As I was boarding the flight in New Orleans that would eventually take me back to Philadelphia, I kept my head on a swivel, scoping out the faces of those around me. I found my seat and focused on the doorway as the people entered, hypothesizing the scenarios of their visits based on expressions and appearances.
There are places around the world where people have a tendency to depart worn out as opposed to rested, and the United States certainly has its share: Any plane out of Las Vegas, for sure, but also Sunday afternoon flights from fiesta-oriented towns such as New Orleans and Miami. Most likely, a handful of passengers on the plane have had a wild weekend, which is good for both people-watching as well as in-flight conversation.
I would have been happy with eavesdropping across the aisle, yet as luck would have it the man who sat down next to me had been in town for a bachelor party. Lucky me, although he also may of felt fortunate – I hadn’t been getting much sleep, either.
The man next to me on the plane said it better than I ever could: Bourbon Street does an incredible job of quarantining all the assholes.
I laughed when he said it. Neither of us were trying to be a prick – we admittedly had both spent some time exploring the scene (and I certainly didn’t complain about the strong drinks), but let’s be honest: It’s no place any local hangs out. It’s the same bar over and over, each block relatively the same, and the crowd is a bunch of drunk out-of-towners who are feeling good about themselves and looking to let loose.
No judgement, I played along: I drank a few Jesters and walked the street, saw some women lift up their shirts and danced to a live band. But it wasn’t somewhere I wanted to spend all night – I knew there was a time limit to my tolerance.
The good thing is that although it gets the most attention, Bourbon Street is merely the gateway to nightlife in the New Orleans.
Magazine Street eventually dead ends into Canal Street as you drive east on it, running parallel to the Mississippi River and cutting right through the heart of the Garden District (Uptown). Bye-bye Bourbon – this is much more the scene for meeting locals.

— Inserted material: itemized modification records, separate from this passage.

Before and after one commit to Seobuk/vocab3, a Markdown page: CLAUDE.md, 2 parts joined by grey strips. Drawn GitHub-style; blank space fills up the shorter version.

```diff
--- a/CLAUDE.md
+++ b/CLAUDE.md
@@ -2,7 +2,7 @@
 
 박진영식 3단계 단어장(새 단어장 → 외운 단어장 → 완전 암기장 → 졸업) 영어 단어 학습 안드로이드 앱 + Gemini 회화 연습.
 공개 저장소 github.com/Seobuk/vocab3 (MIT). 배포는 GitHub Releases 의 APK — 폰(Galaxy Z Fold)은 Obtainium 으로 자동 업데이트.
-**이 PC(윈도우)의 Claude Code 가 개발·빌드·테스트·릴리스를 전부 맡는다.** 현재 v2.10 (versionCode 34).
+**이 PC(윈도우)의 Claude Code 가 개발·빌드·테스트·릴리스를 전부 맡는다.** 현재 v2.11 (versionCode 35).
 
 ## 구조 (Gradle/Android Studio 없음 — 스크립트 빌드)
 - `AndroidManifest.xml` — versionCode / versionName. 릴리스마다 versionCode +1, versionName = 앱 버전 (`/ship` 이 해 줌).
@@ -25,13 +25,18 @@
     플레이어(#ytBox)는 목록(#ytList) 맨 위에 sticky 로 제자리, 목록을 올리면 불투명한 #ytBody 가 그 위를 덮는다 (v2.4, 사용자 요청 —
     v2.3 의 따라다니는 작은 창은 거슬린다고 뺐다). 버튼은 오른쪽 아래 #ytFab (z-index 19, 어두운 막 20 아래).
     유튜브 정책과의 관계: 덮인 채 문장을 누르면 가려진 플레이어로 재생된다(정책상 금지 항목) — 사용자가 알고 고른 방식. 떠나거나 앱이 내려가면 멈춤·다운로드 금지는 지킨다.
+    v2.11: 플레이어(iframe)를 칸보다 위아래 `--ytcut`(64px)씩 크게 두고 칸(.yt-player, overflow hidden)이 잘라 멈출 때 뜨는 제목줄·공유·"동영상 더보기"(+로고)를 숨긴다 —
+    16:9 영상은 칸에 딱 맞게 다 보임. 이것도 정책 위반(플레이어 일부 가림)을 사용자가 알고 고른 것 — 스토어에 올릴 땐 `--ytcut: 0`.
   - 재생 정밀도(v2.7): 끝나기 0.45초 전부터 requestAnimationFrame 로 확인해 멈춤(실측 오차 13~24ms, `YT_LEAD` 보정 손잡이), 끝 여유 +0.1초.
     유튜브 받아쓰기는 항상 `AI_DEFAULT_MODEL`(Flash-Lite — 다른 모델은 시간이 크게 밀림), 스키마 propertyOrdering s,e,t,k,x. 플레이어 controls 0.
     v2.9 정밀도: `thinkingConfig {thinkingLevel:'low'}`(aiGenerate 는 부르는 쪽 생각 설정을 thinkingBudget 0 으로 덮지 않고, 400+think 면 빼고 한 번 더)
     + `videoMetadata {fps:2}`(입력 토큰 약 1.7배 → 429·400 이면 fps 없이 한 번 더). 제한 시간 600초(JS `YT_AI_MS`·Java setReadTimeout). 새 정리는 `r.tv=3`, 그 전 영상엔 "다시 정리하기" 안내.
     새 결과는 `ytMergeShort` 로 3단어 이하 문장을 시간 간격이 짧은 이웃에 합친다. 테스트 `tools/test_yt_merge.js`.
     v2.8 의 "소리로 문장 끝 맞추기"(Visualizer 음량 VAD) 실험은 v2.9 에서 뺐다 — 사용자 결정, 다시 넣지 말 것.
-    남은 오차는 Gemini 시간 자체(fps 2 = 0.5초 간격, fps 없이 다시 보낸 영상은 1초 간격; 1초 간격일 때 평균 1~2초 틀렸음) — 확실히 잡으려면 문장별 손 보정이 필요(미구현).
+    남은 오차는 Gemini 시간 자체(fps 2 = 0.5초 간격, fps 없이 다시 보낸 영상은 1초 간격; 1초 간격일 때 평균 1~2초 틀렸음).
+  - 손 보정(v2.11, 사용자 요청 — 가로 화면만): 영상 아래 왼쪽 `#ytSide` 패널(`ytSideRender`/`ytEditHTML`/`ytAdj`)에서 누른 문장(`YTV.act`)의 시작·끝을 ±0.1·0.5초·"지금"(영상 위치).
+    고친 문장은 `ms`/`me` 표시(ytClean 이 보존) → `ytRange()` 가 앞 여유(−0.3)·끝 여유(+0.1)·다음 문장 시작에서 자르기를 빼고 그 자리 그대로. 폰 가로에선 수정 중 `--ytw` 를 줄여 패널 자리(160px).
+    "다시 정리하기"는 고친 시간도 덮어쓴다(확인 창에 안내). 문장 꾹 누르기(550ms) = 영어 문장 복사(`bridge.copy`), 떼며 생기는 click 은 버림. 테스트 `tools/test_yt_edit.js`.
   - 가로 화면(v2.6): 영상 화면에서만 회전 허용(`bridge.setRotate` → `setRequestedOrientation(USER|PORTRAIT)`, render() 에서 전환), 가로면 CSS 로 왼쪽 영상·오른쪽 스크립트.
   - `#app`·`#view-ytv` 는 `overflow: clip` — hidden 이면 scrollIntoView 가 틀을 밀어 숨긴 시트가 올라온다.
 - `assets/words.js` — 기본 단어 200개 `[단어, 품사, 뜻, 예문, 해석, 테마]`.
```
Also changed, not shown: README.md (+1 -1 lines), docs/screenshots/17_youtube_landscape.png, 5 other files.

Restaurants, bars, and shops line the neighborhood street, and there are significantly less bells and whistles (no party push, no loud clubs that I saw). The majority are locally owned and run with outside seating under the live oak trees, great for walking and menu/window shopping.
With the help of a friend I found a great beer bar called The Bulldog (located between Toledano and Pleasant). If you’re ever in town on a Wednesday, they run an interesting special that allows you to keep the pint glass of every beer you drink (you can cash in ten of them for a free T-shirt, but I’d keep the glasses). Happy hour at the Bulldog is legit: 2 p.m. – 7 p.m., Monday through Friday, and they have 50 beers on tap and 100 more in bottles.
Frenchmen Street and Marigny:
On the eastern end of the French Quarter is the appropriately named Frenchmen Street, known for its live music scene and lack of neon lights (aka its local feel). This is a great spot to wander after you’ve had your fill of Bourbon Street.
We walked further east into the neighborhood of Marigny (see map below) and ended the night at Mimi’s in the Marigny, recommended to my group by a local and recognized as Best Neighborhood Bar by Where Y’at and Best Bar in New Orleans by readers of The Gambit.
Mimi’s serves Spanish tapas until 4 a.m. on Friday and Saturday and has music and dancing on the second floor (either a band or DJ). Expect a younger crowd and a hipster vibe.
My advice: Window shop when you’re in New Orleans. Most places do not charge a cover, so be sure to take advantage and pop in to preview the band/atmosphere of a few different spots. Don’t decide on specific bars, decide on the neighborhood and let the night take you where it will. With so many bands playing at so many different venues almost every night, visitors could drive themselves crazy trying to pinpoint the perfect place.
Here’s a map to help you get your bearings: